Politics and policy
NHIF faults medics board over ghost clinics
Posted Thursday, July 19 2012 at 13:25
Kenya's national health insurance provider has accused the Medical Practitioners and Dentist Board’s (MPDB) of sleeping on the job with regard to the registration of health centres.
Senior managers of the National Hospital Insurance Fund (NHIF) say the board should have barred unregistered clinics from operating.
“If the board is aware that the facilities are not registered, it is their duty to ensure that they do not operate,” a statement by George Midiwo, the General Manager for Benefits and Quality said.
The board had claimed on Tuesday that 77 clinics allowed into the fund’s list of service providers were did not exist.
“The accredited facilities do actually exist, are registered by the various statutory bodies and have the capacity to offer services to members of the medical scheme,” Mr Midiwo said.
Some of the clinics alleged to “ghosts” included St Luke’s Mission Hospital (Kilifi), St Joseph (Trans Mara) and Sololo Mission Hospital (Marsabit).
Others were Lumumba Health Centre in Kisumu and Kipchimchim Mission Hospital in Kericho.
The 77 were part of a list of over 700 clinics the fund published last month following the cancellation of contracts with Meridian and Clinix providers. The two were alleged to have been paid millions of shillings for ghost outlets.
The board, however, insists that the facilities’ do not appear in its database.
“One of the requirements for selecting clinics was that they should be credited by our board. We cannot vouch for the existence, let alone the competence of the clinics in question,” said Mr Daniel Yumbya, the MPDB chief executive.
Health providers are required to submit to the board annual licences of practice, the names, qualifications of and contacts of their personnel among others for accreditation.

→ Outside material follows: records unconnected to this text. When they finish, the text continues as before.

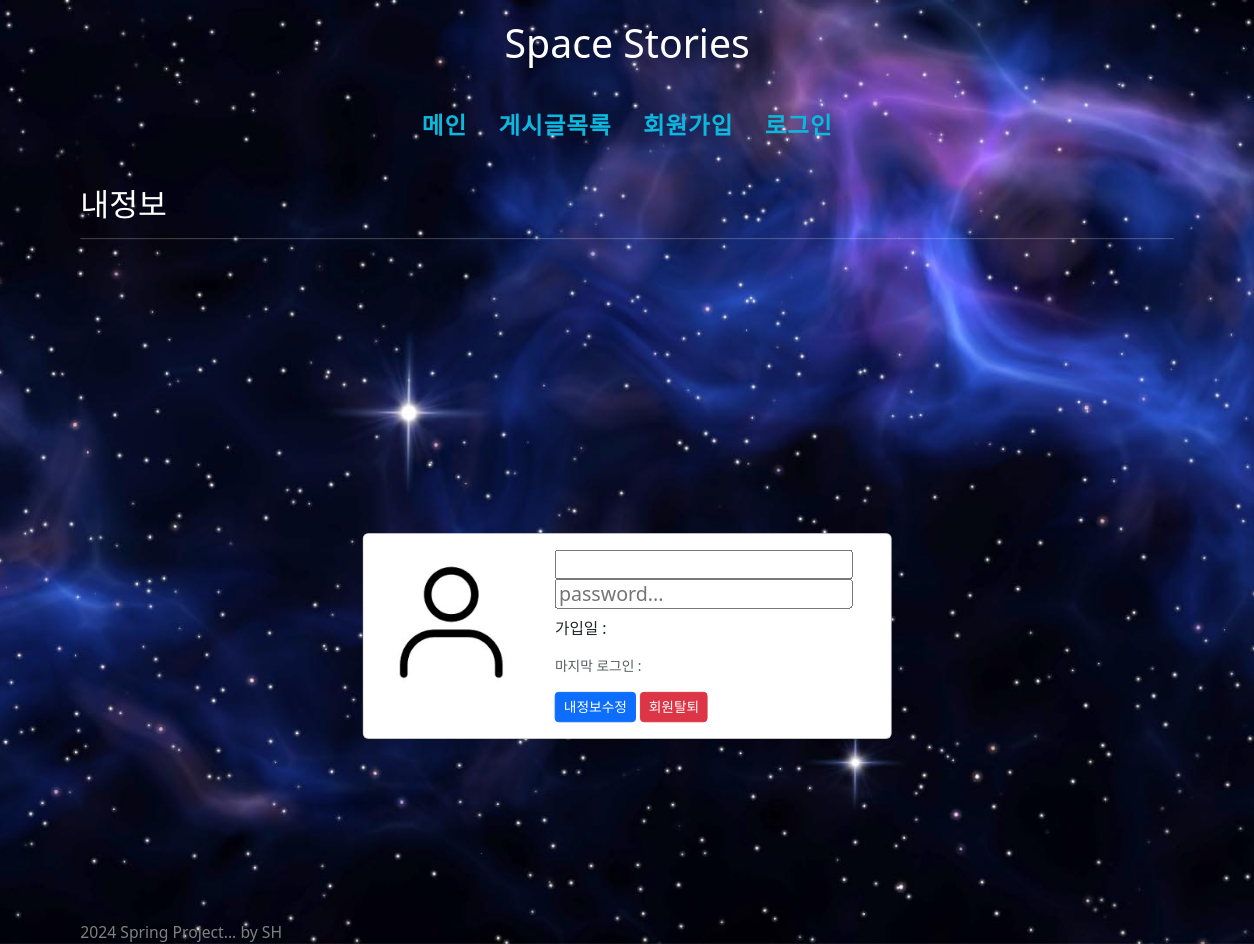
Repository: dtkd19/spring_personal_project
Page: http://localhost/myproject/WEB-INF/views/user/mypage.jsp
The author's editor kept a copy of each file at every save. The page is drawn from the files as they stood at one save, then again after the next save.
The browser window is 1280 px wide. The pictures show the whole page, at 98% of full size.
The page is served by Tomcat 9. Nobody is signed in. Other server files are loaded and not shown. The template is opened directly, without the code that normally fills it, so the values that code supplies are empty.

Above is the page before, as saved 2024-11-11 00:46:34.

### myproject/src/main/webapp/WEB-INF/views/user/mypage.jsp
<%@ page language="java" contentType="text/html; charset=UTF-8"
    pageEncoding="UTF-8"%>
<%@ taglib uri="http://java.sun.com/jsp/jstl/core" prefix="c"%>
<%@ taglib uri="http://www.springframework.org/security/tags" prefix="sec" %>
<link href="../resources/css/mypage.css" rel="stylesheet"/>

<jsp:include page="../layout/header.jsp" />
<div class="container-md Cmd">
	<h2> 내정보 </h2>
	<hr>

	<sec:authentication property="principal.uvo" var="uvo"/>
		<form action="/user/mypage" method="post">
		<input type="hidden" name="email" value="${uvo.email }">
		<div class="card mb-3" style="max-width: 540px;">
			<div class="row g-0">
				<div class="col-md-4">
					<img src="/resources/image/사람2.png" class="img-fluid rounded-start"
						alt="...">
				</div>
				<div class="col-md-8">
					<div class="card-body">
						<h5 class="card-title">
							<input type="text" id="n" name="nickName" value="${uvo.nickName }">
							<input type="text" id="p" name="pwd" placeholder="password...">
						</h5>
						<c:forEach items="${uvo.authList }" var="avo">
							<span class="badge text-bg-info">${avo.auth }</span>
						</c:forEach>
						<p class="card-text">가입일 : ${uvo.regDate }</p>
						<p class="card-text">
							<small class="text-body-secondary">마지막 로그인 :
								${uvo.lastLogin }</small>
						</p>
						<a href="/user/modify"><button type="submit" class = "btn btn-primary btn-sm">내정보수정</button></a>
						<a href="/user/delete"><button type="button" class = "btn btn-danger btn-sm">회원탈퇴</button></a>
					</div>
				</div>
			</div>
		</div>
		</form>

</div>
<jsp:include page="../layout/footer.jsp" />

### myproject/src/main/webapp/resources/css/mypage.css
@charset "UTF-8";

.Cmd{
	height: 700px;
}


.card{
	margin: 0 auto;
	margin-top: 300px;
}

### myproject/src/main/webapp/resources/css/header.css
@charset "UTF-8";

body{
	background-image: url("../image/123123123.jpg");
    background-size: cover;
    background-position: center center;
    background-repeat: no-repeat;

.nbar{
	width : 100%;
	color: #ECF0F5;
}

.nbar a{
	  color: #0DB8DE;
	  text-decoration: none;
	  font-weight: bold;
	  letter-spacing: 1px;
	  transition: color 0.3s ease;
	  margin-top: 10px;
}
.nbar a:hover {
    color: #0098C;
}

.container-md{
	margin-top: 30px;
	color: white;
}

.pj{
	padding: 20px;
	color: white;
}

Loaded but not shown: myproject/src/main/webapp/WEB-INF/views/layout/header.jsp (common file); myproject/src/main/webapp/WEB-INF/views/layout/footer.jsp (common file)

After the next save:
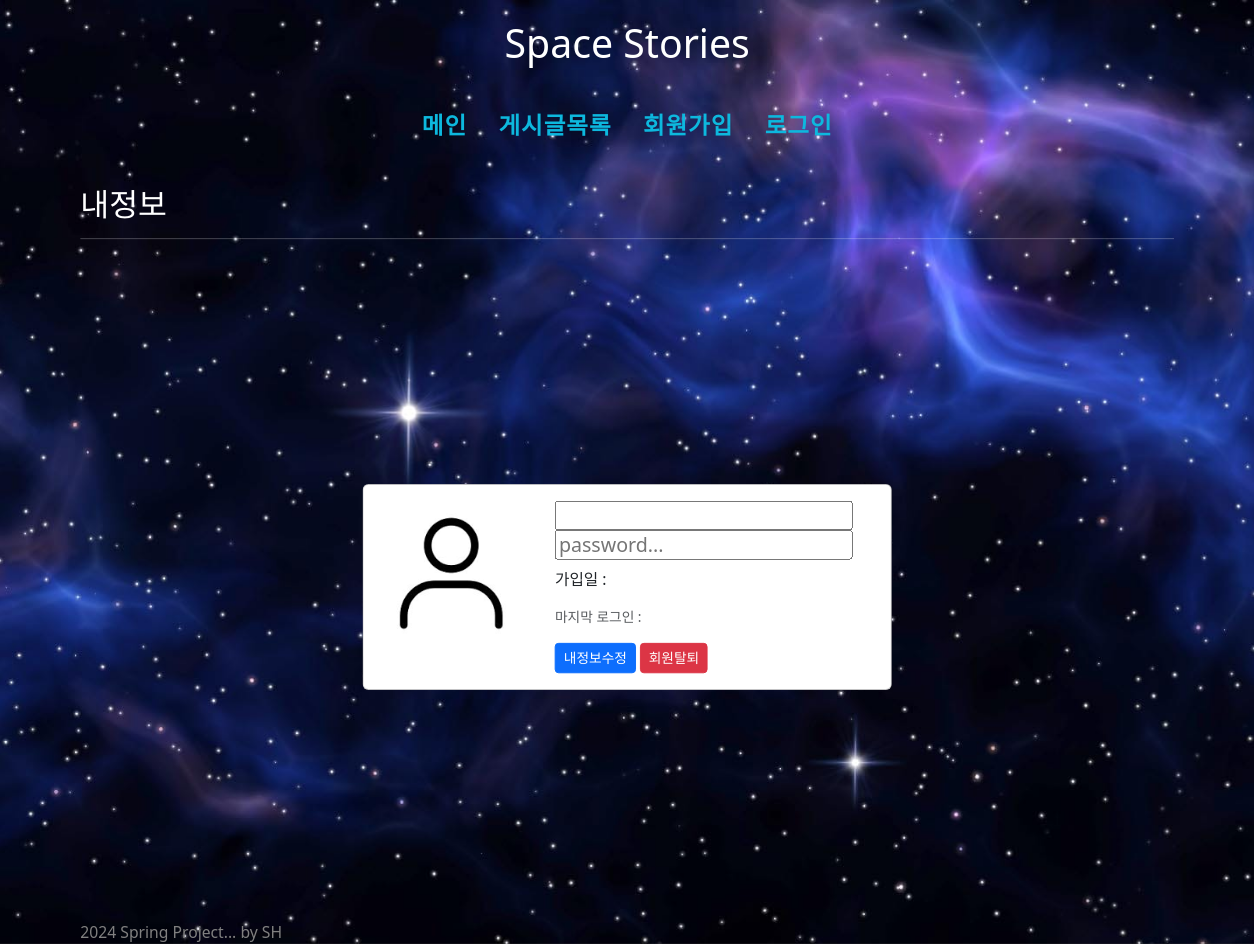
Saved 13 s later.
--- a/myproject/src/main/webapp/resources/css/mypage.css
+++ b/myproject/src/main/webapp/resources/css/mypage.css
@@ -7,5 +7,5 @@
 
 .card{
 	margin: 0 auto;
-	margin-top: 300px;
+	margin-top: 250px;
 }
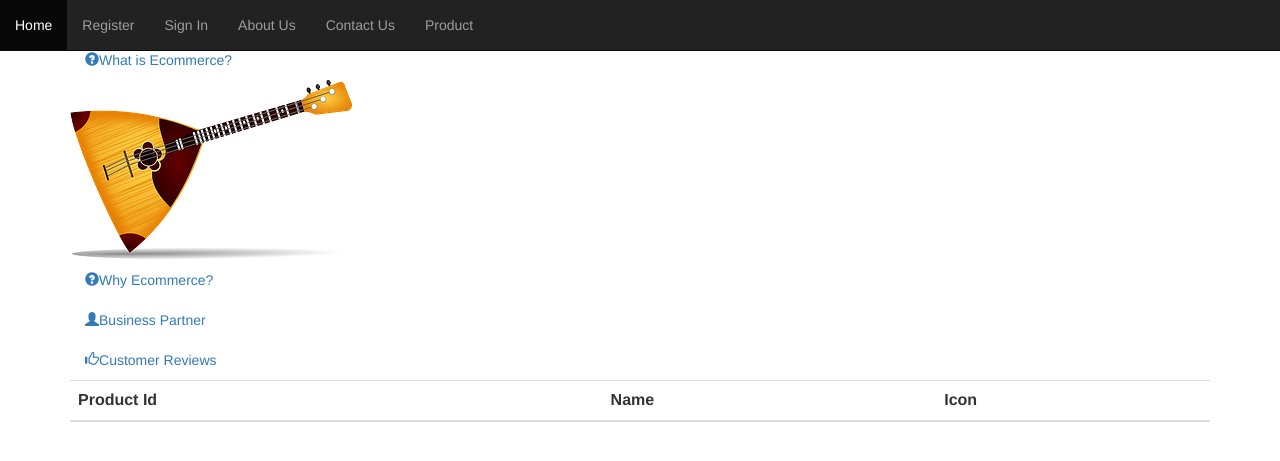
Repository: aradhana15/myFinalRepository
Page: http://localhost/music/WEB-INF/views/product.jsp
The author's editor kept a copy of each file at every save. The page is drawn from the files as they stood at one save, then again after the next save.
The browser window is 1280 px wide. The pictures show the whole page.
The page is served by Tomcat 9. Nobody is signed in. Other server files are loaded and not shown. The template is opened directly, without the code that normally fills it, so the values that code supplies are empty.

Above is the page before, as saved 2016-04-23 12:44:18.
Console error (its wording comes from the project's code and is left out).

### wwf/music/src/main/webapp/WEB-INF/views/product.jsp
<html><%@include file="header.jsp" %>
<head>
<%-- <jsp:include page="header.jsp" /> --%>
</head>
<body>

<div class="container">
  <!-- <h2>Product Details</h2>
  <p>Here are the new products available in this site...</p>      -->
  <div class="table-responsive">
  <table class="table table-hover">
    <thead>
      <tr>
        <th>Product Id</th>
        <th>Name</th>
        <th>Icon</th>
      </tr>
    </thead>
    <tbody>
	<c:forEach var="pd" items="${products}">

      <tr>
        <td>${pd.id}</td>
        <td>${pd.name}</td>
        <td><a href="productDesc?pro=${pd.id}"><img src="<c:url value='${pd.image}'/>" height="50px" width="70px"/></a></td>
      </tr>
      </c:forEach>
       </tbody>

  </table>
  </div>
</div>





</body></html>

### wwf/music/src/main/webapp/WEB-INF/views/header.jsp

<meta name="viewport" content="width=device-width, initial-scale=1">
<link rel="stylesheet"
	href="http://maxcdn.bootstrapcdn.com/bootstrap/3.3.6/css/bootstrap.min.css">
<script
	src="http://maxcdn.bootstrapcdn.com/bootstrap/3.3.6/js/bootstrap.min.js"></script>
<%@taglib prefix="spr" uri="http://www.springframework.org/tags"%>
<%@taglib prefix="c" uri="http://java.sun.com/jsp/jstl/core"%>


<div class="container">
	<div class="navbar navbar-inverse navbar-fixed-top" role="navigation">


		<div class="nav navbar-nav">
			<li class="active"><a href="house">Home</a></li>
			<li><a href="register">Register</a></li>
			<!-- if u by deflt make anything acive -->
			<li><a href="sign">Sign In</a></li>
			<li><a href="aboutus">About Us</a></li>
			<li><a href="contactus">Contact Us</a></li>
			<li><a href="product">Product</a></li>


		</div>
	</div>
	<!-- <div class="nav navbar-nav"> -->
	<br>
	<br>
	<div class="nav nav-tabs">
		<button type="button" class="navbar-toggle" data-toggle="collapse"
			data-target=".navbar-collapse">
			<span class="sr-only">Toggle navigation</span> <span class="icon-bar"></span>
			<span class="icon-bar"></span> <span class="icon-bar"></span>
		</button>
		<ul class="nav">
			<li class="active"><a href="whatecomm"> <i
					class="glyphicon glyphicon-question-sign"></i>What is Ecommerce?</a> <img src="<c:url value='/resources/images/guitar.jpg'/>"></li>
			<li><a href="yecomm"> <i
					class="glyphicon glyphicon-question-sign"></i>Why Ecommerce?</a></li>
			<li><a href="businessparter"> <i
					class="glyphicon glyphicon-user"></i>Business Partner</a></li>
			<li><a href="custreview"> <i
					class="glyphicon glyphicon-thumbs-up"></i>Customer Reviews</a></li>
		</ul>
	</div>

</div>

After the next save:
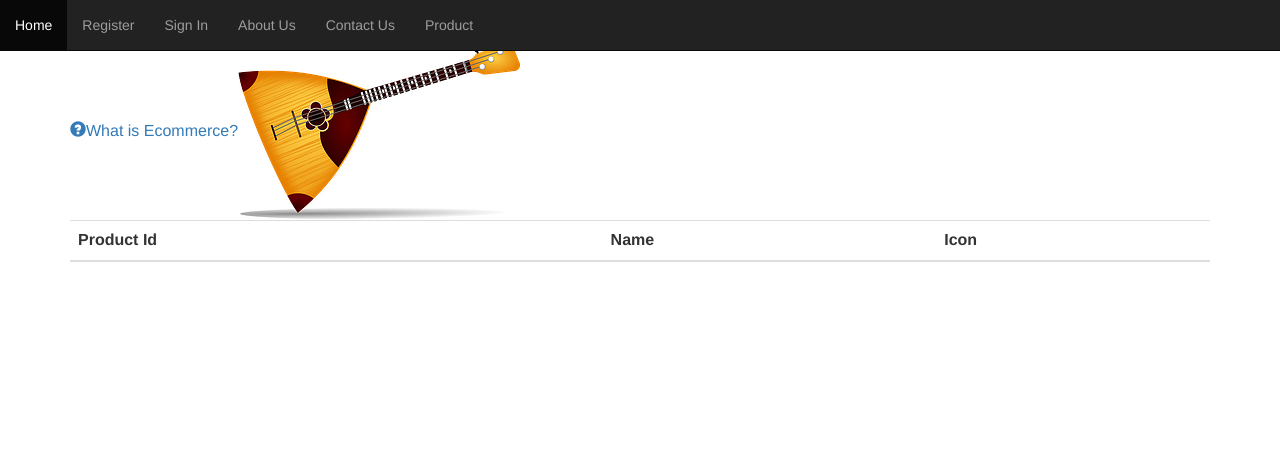
Saved 2 min 36 s later.
--- a/wwf/music/src/main/webapp/WEB-INF/views/header.jsp
+++ b/wwf/music/src/main/webapp/WEB-INF/views/header.jsp
@@ -33,7 +33,7 @@
 			<span class="sr-only">Toggle navigation</span> <span class="icon-bar"></span>
 			<span class="icon-bar"></span> <span class="icon-bar"></span>
 		</button>
-		<ul class="nav">
+		<%-- <ul class="nav">
 			<li class="active"><a href="whatecomm"> <i
 					class="glyphicon glyphicon-question-sign"></i>What is Ecommerce?</a> <img src="<c:url value='/resources/images/guitar.jpg'/>"></li>
 			<li><a href="yecomm"> <i
@@ -42,7 +42,14 @@
 					class="glyphicon glyphicon-user"></i>Business Partner</a></li>
 			<li><a href="custreview"> <i
 					class="glyphicon glyphicon-thumbs-up"></i>Customer Reviews</a></li>
-		</ul>
+		</ul> --%>
+		<table>
+			<tr><td><a href="whatecomm"> <i
+					class="glyphicon glyphicon-question-sign"></i>What is Ecommerce?</a> </td>
+					<td><img src="<c:url value='/resources/images/guitar.jpg'/>"></td></tr>
+		</table>
+
+
 	</div>
 
 </div>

The director of Medical Services has since written to the fund requesting accreditation details of the healthcare providers highlighted.